“The paradigm now in adult therapy-related myeloid neoplasms is that the therapy selects for clones with pre-existing mutations; it doesn’t create the clones necessarily,” said Michael Rauh, MD, PhD, of Queen’s University and Kingston General Hospital in Ontario, Canada, who was not involved in this study.

“What I think is really exciting about this paper is that it seems to be different in children, where they show that the platinum-based chemotherapy has created mutations that are new in these patients. And then, in some cases, these have expanded,” Dr Rauh added.

For this study, Dr Behjati and colleagues first sequenced samples from 2 pediatric patients with neuroblastoma and then sequenced samples from an additional 18 patients with various pediatric cancers.

Patient 1

The first patient, a 7-year-old girl, developed therapy-related myelodysplastic syndrome (t-MDS) 10 months after completing treatment for neuroblastoma. The treatment consisted of a 7-agent induction regimen, followed by myeloablative chemotherapy and autologous hematopoietic stem cell transplant (HSCT).

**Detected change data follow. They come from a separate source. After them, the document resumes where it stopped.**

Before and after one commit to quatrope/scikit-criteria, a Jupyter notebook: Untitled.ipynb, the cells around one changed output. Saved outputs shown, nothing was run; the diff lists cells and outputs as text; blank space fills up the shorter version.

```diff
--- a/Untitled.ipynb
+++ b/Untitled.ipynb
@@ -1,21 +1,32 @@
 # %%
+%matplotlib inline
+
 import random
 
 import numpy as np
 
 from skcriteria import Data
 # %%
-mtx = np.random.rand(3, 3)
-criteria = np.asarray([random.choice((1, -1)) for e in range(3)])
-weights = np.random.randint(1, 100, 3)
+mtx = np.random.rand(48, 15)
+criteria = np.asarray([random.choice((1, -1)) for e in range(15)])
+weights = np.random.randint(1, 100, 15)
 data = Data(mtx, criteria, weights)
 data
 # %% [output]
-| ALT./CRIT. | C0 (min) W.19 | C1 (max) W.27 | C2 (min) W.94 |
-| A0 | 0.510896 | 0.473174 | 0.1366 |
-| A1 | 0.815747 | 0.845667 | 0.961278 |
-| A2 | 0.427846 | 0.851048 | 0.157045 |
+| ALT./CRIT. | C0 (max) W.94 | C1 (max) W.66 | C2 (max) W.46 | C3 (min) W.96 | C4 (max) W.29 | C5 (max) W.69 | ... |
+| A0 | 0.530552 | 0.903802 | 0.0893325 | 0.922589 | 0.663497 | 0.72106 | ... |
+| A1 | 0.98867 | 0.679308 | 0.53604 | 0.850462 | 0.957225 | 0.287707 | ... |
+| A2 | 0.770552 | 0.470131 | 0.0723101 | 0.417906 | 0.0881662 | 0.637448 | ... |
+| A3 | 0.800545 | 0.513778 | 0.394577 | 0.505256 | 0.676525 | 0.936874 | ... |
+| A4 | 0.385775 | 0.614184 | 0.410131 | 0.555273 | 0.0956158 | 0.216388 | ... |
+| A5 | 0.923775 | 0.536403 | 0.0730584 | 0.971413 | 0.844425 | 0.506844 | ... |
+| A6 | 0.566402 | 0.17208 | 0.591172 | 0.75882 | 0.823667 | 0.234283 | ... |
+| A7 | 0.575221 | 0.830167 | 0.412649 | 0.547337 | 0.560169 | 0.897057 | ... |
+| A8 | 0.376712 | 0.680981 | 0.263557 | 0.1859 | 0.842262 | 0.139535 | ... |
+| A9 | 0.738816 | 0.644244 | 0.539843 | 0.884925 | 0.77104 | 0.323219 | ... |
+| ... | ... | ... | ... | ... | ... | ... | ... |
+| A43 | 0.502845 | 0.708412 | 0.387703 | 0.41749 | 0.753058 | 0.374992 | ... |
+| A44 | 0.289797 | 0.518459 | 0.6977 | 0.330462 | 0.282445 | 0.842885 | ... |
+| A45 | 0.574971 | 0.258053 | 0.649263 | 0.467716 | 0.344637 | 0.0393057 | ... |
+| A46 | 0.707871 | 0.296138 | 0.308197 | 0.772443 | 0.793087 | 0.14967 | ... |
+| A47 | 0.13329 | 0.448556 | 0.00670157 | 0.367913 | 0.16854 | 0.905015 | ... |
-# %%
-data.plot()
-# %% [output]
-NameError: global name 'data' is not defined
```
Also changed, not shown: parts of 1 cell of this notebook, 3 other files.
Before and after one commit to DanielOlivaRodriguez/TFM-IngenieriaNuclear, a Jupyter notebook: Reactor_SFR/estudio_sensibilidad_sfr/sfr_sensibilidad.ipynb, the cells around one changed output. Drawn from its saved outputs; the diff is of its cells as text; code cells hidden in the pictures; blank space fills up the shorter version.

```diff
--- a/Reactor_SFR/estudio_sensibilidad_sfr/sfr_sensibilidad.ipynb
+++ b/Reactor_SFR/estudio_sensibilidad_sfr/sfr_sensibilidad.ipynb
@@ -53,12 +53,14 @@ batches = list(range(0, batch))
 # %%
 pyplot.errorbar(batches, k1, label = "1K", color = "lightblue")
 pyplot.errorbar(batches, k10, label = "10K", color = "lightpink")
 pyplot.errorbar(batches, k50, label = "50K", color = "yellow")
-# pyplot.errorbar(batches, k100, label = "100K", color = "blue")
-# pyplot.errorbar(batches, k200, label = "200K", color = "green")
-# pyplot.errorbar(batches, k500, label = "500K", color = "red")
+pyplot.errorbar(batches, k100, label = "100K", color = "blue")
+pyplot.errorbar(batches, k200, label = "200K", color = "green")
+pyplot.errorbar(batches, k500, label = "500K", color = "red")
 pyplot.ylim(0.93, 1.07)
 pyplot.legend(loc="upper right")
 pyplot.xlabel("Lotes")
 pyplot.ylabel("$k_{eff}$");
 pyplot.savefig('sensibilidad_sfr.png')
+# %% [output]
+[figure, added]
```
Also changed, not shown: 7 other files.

Blood or bone marrow samples were taken at 7 time points, including a sample of pretreatment neuroblastoma-infiltrated bone marrow. The researchers used whole-genome sequencing and bioinformatics analyses to reconstruct myeloid neoplasm development.

The major findings were an almost 4-fold higher number of point mutations, compared with the median found in de novo pediatric acute myeloid leukemia (AML), and mutation signatures linked to platinum chemotherapy exposure.

The first evidence of the origin of t-MDS was found during induction chemotherapy, with 78% of mutations found to exhibit platinum chemotherapy signatures. A leukemogenic variant in PTPN11 (G503E)was found in the autograft.

“Of note, the sequence context of the founding PTPN11 driver mutation confers a 99% probability of this lesion arising as a result of platinum mutagenesis,” Dr Behjati and colleagues wrote.

This patient ultimately experienced a neuroblastoma relapse that proved fatal.